YOUR ASSIGNMENT: Would you write out every entry exactly, but without the pictures?

Records from a data source
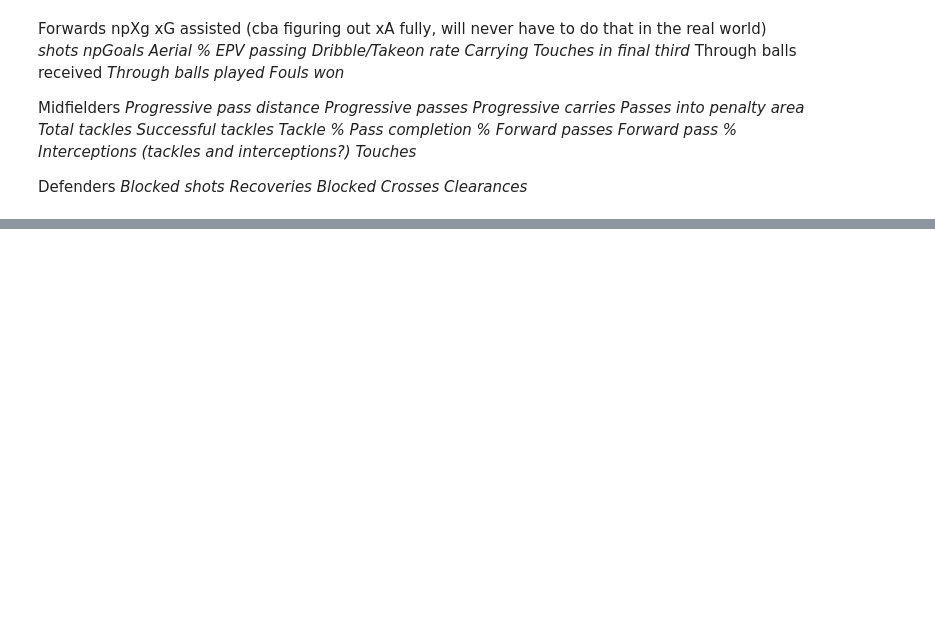
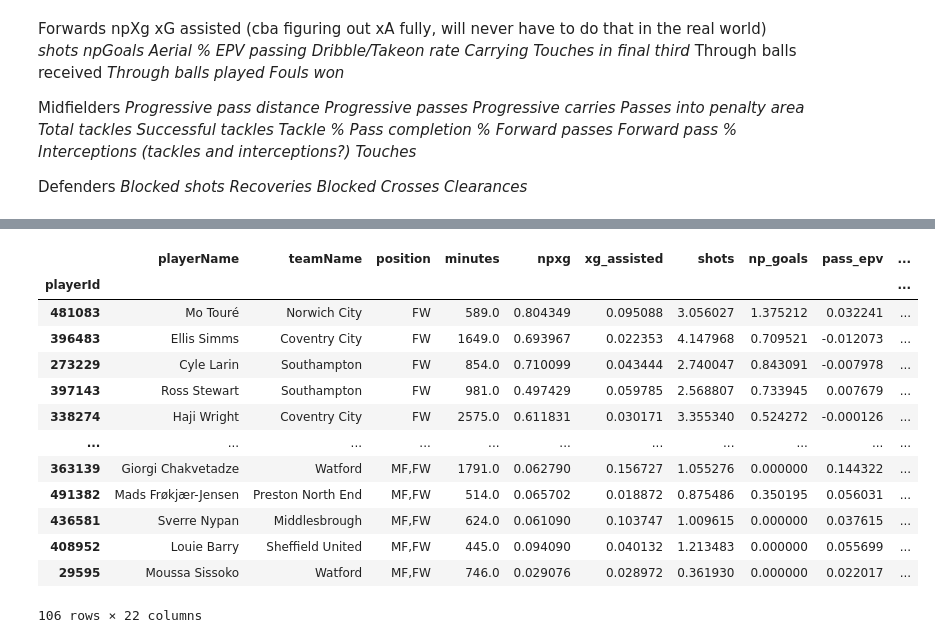
Before and after one commit to nkrackeler30/MLSCompRatingArticle, a Jupyter notebook: CompRatingArticle.ipynb, the cells around one changed output, grey strips where cells are left out. Drawn from its saved outputs; the diff is of its cells as text; code cells hidden in the pictures; blank space fills up the shorter version.

```diff
--- a/CompRatingArticle.ipynb
+++ b/CompRatingArticle.ipynb
@@ -292,5 +320,4 @@ class Metrics:
         return df_zscores
 # %%
 obj = Metrics('/Users/owner/Desktop/Natabase/championship_2526.duckdb')
-
-df1 = obj.generate_ratings('MF',inclusive = False, minutes_cutoff= 400, metric_names_and_weights={'npxg': 100})
+df = obj.generate_normalized_metrics()
@@ -313,0 +362,19 @@ df1
+# %%
+df3_striker = obj.generate_ratings(position='FW', df_data= df, inclusive = False, minutes_cutoff= 400, metric_names_and_weights={'npxg': 30,'xg_assisted':5, 'shots': 20, 'np_goals': 20, 'pass_epv': 5, 'aerial_success': 10, 'progressive_carrying_distance': 5, 'carries_into_penalty_area': 5 }).sort_values('rating_100', ascending = False)
+# %%
+df3_striker
+# %% [output]
+|  | playerName | teamName | position | minutes | npxg | xg_assisted | shots | np_goals | pass_epv | ... |
+| playerId |  |  |  |  |  |  |  |  |  | ... |
+| 481083 | Mo Touré | Norwich City | FW | 589.0 | 0.804349 | 0.095088 | 3.056027 | 1.375212 | 0.032241 | ... |
+| 396483 | Ellis Simms | Coventry City | FW | 1649.0 | 0.693967 | 0.022353 | 4.147968 | 0.709521 | -0.012073 | ... |
+| 273229 | Cyle Larin | Southampton | FW | 854.0 | 0.710099 | 0.043444 | 2.740047 | 0.843091 | -0.007978 | ... |
+| 397143 | Ross Stewart | Southampton | FW | 981.0 | 0.497429 | 0.059785 | 2.568807 | 0.733945 | 0.007679 | ... |
+| 338274 | Haji Wright | Coventry City | FW | 2575.0 | 0.611831 | 0.030171 | 3.355340 | 0.524272 | -0.000126 | ... |
+| ... | ... | ... | ... | ... | ... | ... | ... | ... | ... | ... |
+| 363139 | Giorgi Chakvetadze | Watford | MF,FW | 1791.0 | 0.062790 | 0.156727 | 1.055276 | 0.000000 | 0.144322 | ... |
+| 491382 | Mads Frøkjær-Jensen | Preston North End | MF,FW | 514.0 | 0.065702 | 0.018872 | 0.875486 | 0.350195 | 0.056031 | ... |
+| 436581 | Sverre Nypan | Middlesbrough | MF,FW | 624.0 | 0.061090 | 0.103747 | 1.009615 | 0.000000 | 0.037615 | ... |
+| 408952 | Louie Barry | Sheffield United | MF,FW | 445.0 | 0.094090 | 0.040132 | 1.213483 | 0.000000 | 0.055699 | ... |
+| 29595 | Moussa Sissoko | Watford | MF,FW | 746.0 | 0.029076 | 0.028972 | 0.361930 | 0.000000 | 0.022017 | ... |
+106 rows × 22 columns
```
Also changed, not shown: parts of 7 cells of this notebook.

SOLUTION TO THIS EXERCISE:
Before and after one commit to nkrackeler30/MLSCompRatingArticle, a Jupyter notebook: CompRatingArticle.ipynb, the cells around one changed output, grey strips where cells are left out. Drawn from its saved outputs; the diff is of its cells as text; code cells hidden in the pictures; blank space fills up the shorter version.

```diff
--- a/CompRatingArticle.ipynb
+++ b/CompRatingArticle.ipynb
@@ -292,5 +320,4 @@ class Metrics:
         return df_zscores
 # %%
 obj = Metrics('/Users/owner/Desktop/Natabase/championship_2526.duckdb')
-
-df1 = obj.generate_ratings('MF',inclusive = False, minutes_cutoff= 400, metric_names_and_weights={'npxg': 100})
+df = obj.generate_normalized_metrics()
@@ -313,0 +362,19 @@ df1
+# %%
+df3_striker = obj.generate_ratings(position='FW', df_data= df, inclusive = False, minutes_cutoff= 400, metric_names_and_weights={'npxg': 30,'xg_assisted':5, 'shots': 20, 'np_goals': 20, 'pass_epv': 5, 'aerial_success': 10, 'progressive_carrying_distance': 5, 'carries_into_penalty_area': 5 }).sort_values('rating_100', ascending = False)
+# %%
+df3_striker
+# %% [output]
+|  | playerName | teamName | position | minutes | npxg | xg_assisted | shots | np_goals | pass_epv | ... |
+| playerId |  |  |  |  |  |  |  |  |  | ... |
+| 481083 | Mo Touré | Norwich City | FW | 589.0 | 0.804349 | 0.095088 | 3.056027 | 1.375212 | 0.032241 | ... |
+| 396483 | Ellis Simms | Coventry City | FW | 1649.0 | 0.693967 | 0.022353 | 4.147968 | 0.709521 | -0.012073 | ... |
+| 273229 | Cyle Larin | Southampton | FW | 854.0 | 0.710099 | 0.043444 | 2.740047 | 0.843091 | -0.007978 | ... |
+| 397143 | Ross Stewart | Southampton | FW | 981.0 | 0.497429 | 0.059785 | 2.568807 | 0.733945 | 0.007679 | ... |
+| 338274 | Haji Wright | Coventry City | FW | 2575.0 | 0.611831 | 0.030171 | 3.355340 | 0.524272 | -0.000126 | ... |
+| ... | ... | ... | ... | ... | ... | ... | ... | ... | ... | ... |
+| 363139 | Giorgi Chakvetadze | Watford | MF,FW | 1791.0 | 0.062790 | 0.156727 | 1.055276 | 0.000000 | 0.144322 | ... |
+| 491382 | Mads Frøkjær-Jensen | Preston North End | MF,FW | 514.0 | 0.065702 | 0.018872 | 0.875486 | 0.350195 | 0.056031 | ... |
+| 436581 | Sverre Nypan | Middlesbrough | MF,FW | 624.0 | 0.061090 | 0.103747 | 1.009615 | 0.000000 | 0.037615 | ... |
+| 408952 | Louie Barry | Sheffield United | MF,FW | 445.0 | 0.094090 | 0.040132 | 1.213483 | 0.000000 | 0.055699 | ... |
+| 29595 | Moussa Sissoko | Watford | MF,FW | 746.0 | 0.029076 | 0.028972 | 0.361930 | 0.000000 | 0.022017 | ... |
+106 rows × 22 columns
```
Also changed, not shown: parts of 7 cells of this notebook.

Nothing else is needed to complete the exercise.